● **DIRECTIONS**: Return every line of the entries that includes the word "json".

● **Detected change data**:
--- START ---
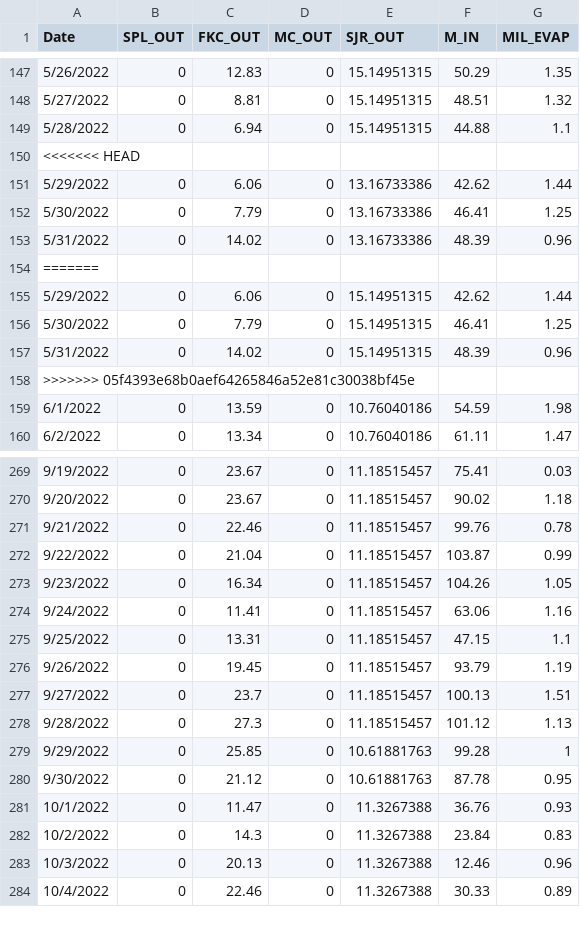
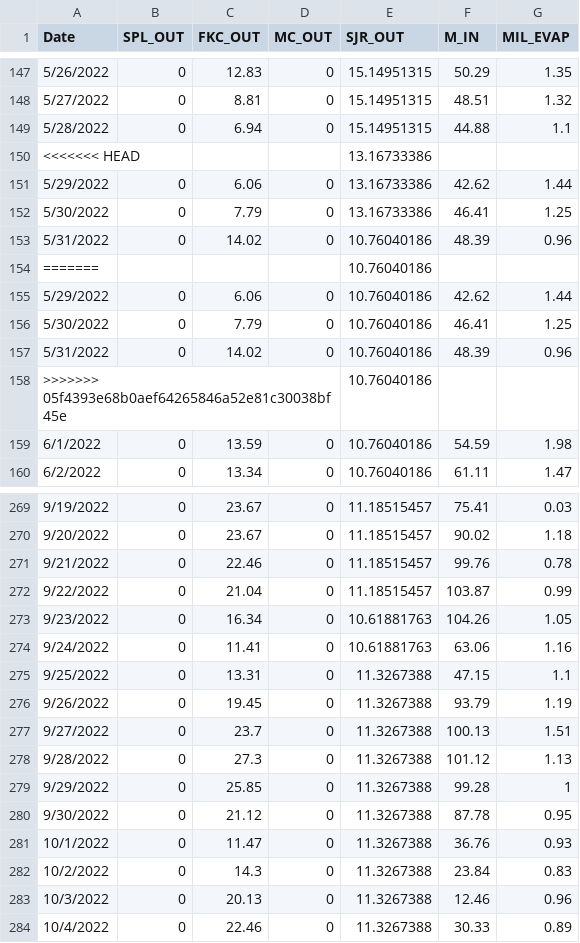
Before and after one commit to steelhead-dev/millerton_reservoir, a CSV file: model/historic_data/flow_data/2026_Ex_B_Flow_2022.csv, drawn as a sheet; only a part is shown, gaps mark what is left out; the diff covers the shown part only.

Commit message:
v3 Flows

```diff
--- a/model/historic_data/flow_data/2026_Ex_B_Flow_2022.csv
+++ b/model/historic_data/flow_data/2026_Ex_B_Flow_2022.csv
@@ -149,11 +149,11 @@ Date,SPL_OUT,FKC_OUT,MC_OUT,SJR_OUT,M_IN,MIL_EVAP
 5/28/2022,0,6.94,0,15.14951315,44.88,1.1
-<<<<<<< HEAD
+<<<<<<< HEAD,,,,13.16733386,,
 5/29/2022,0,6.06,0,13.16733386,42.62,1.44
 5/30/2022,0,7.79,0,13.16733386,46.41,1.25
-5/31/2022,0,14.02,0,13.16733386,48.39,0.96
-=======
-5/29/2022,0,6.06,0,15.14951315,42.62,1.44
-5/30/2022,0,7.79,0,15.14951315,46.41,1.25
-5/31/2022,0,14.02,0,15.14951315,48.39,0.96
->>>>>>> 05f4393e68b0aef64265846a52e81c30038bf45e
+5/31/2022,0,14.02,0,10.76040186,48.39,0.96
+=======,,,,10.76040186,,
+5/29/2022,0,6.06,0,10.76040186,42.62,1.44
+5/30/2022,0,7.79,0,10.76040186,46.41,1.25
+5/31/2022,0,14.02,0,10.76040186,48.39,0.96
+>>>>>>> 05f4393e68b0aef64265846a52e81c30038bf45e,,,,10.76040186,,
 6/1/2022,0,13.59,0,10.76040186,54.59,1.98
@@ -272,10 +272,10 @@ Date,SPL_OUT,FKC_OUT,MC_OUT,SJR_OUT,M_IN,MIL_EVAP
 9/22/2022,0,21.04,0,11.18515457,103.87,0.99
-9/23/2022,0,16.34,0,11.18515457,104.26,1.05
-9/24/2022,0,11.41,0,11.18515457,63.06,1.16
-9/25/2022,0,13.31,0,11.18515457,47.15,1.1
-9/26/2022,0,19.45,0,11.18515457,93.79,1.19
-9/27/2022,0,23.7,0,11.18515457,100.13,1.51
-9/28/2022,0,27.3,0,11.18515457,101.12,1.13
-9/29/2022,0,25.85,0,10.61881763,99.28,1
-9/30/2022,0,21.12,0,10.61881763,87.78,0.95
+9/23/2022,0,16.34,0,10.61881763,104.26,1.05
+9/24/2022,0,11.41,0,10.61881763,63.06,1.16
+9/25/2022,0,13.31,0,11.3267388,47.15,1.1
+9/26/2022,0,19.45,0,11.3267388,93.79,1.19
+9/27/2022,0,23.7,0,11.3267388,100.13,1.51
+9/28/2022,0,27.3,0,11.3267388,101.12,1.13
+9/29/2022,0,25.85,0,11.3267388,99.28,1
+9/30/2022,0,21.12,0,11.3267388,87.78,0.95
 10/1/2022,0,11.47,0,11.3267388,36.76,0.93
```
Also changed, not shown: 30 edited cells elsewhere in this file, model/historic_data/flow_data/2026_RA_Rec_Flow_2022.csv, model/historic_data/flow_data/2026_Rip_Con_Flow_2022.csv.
--- END ---
--- START ---
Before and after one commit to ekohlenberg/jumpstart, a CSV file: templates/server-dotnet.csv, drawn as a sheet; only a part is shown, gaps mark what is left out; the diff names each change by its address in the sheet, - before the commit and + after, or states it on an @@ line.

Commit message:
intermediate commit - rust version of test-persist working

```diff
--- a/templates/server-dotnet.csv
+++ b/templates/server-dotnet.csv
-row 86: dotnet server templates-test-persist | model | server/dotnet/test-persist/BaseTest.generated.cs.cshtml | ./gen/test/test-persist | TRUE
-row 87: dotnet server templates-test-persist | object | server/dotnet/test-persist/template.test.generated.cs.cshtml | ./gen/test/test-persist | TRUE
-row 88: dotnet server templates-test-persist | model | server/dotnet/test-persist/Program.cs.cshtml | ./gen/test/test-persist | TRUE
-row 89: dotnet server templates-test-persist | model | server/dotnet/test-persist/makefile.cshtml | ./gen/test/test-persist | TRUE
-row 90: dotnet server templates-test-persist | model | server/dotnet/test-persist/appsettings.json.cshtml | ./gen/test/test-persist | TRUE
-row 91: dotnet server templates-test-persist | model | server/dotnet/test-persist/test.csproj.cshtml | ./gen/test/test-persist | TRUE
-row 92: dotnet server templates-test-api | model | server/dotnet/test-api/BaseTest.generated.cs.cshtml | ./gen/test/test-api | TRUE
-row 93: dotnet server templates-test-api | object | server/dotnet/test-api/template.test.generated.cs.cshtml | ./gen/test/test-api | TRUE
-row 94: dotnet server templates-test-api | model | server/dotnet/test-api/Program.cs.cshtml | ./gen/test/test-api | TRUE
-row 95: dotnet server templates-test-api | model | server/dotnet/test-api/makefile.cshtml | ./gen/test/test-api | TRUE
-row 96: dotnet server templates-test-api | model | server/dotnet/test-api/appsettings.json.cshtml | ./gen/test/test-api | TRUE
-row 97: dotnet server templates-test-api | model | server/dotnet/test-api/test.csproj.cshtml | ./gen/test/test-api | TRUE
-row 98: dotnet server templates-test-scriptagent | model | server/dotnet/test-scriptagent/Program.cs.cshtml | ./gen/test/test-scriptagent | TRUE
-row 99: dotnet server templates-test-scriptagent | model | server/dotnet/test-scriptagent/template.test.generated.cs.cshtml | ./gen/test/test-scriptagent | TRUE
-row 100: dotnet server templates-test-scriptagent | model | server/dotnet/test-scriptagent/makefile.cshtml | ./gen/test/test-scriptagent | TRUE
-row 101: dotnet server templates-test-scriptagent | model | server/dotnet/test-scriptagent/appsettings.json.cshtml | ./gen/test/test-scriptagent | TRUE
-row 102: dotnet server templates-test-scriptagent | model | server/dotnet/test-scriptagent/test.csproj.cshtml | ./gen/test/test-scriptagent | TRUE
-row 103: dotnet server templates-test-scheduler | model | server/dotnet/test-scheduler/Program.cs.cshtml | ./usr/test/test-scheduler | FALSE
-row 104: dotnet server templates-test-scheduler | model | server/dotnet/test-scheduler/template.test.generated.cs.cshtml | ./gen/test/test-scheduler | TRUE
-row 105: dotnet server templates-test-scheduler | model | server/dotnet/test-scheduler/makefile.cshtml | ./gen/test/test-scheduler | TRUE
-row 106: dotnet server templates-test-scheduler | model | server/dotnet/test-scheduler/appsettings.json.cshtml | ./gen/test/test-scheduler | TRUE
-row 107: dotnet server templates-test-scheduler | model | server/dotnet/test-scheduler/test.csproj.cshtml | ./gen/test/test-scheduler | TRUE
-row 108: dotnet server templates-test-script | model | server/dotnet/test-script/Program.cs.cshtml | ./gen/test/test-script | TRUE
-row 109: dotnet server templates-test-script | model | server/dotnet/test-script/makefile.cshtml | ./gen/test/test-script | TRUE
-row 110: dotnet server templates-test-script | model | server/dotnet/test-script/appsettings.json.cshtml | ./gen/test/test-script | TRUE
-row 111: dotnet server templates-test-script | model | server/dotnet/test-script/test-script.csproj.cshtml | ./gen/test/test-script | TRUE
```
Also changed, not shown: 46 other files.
--- END ---
--- START ---
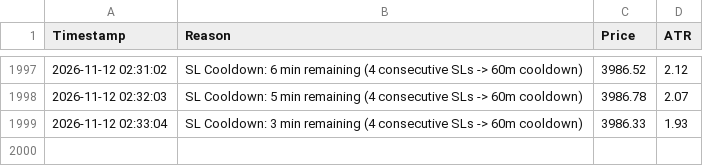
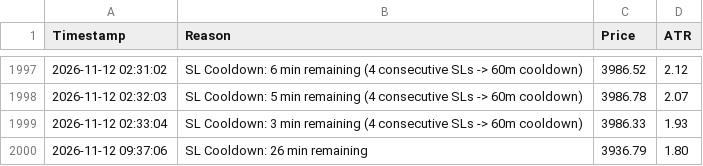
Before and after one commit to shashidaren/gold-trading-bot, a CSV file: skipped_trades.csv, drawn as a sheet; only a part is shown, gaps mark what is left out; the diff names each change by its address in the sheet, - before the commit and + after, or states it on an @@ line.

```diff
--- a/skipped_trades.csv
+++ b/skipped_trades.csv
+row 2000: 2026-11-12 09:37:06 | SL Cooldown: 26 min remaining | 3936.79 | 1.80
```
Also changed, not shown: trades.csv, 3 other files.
--- END ---
● **SOLUTION FOR THIS EXERCISE**:
-row 90: dotnet server templates-test-persist | model | server/dotnet/test-persist/appsettings.json.cshtml | ./gen/test/test-persist | TRUE
-row 96: dotnet server templates-test-api | model | server/dotnet/test-api/appsettings.json.cshtml | ./gen/test/test-api | TRUE
-row 101: dotnet server templates-test-scriptagent | model | server/dotnet/test-scriptagent/appsettings.json.cshtml | ./gen/test/test-scriptagent | TRUE
-row 106: dotnet server templates-test-scheduler | model | server/dotnet/test-scheduler/appsettings.json.cshtml | ./gen/test/test-scheduler | TRUE
-row 110: dotnet server templates-test-script | model | server/dotnet/test-script/appsettings.json.cshtml | ./gen/test/test-script | TRUE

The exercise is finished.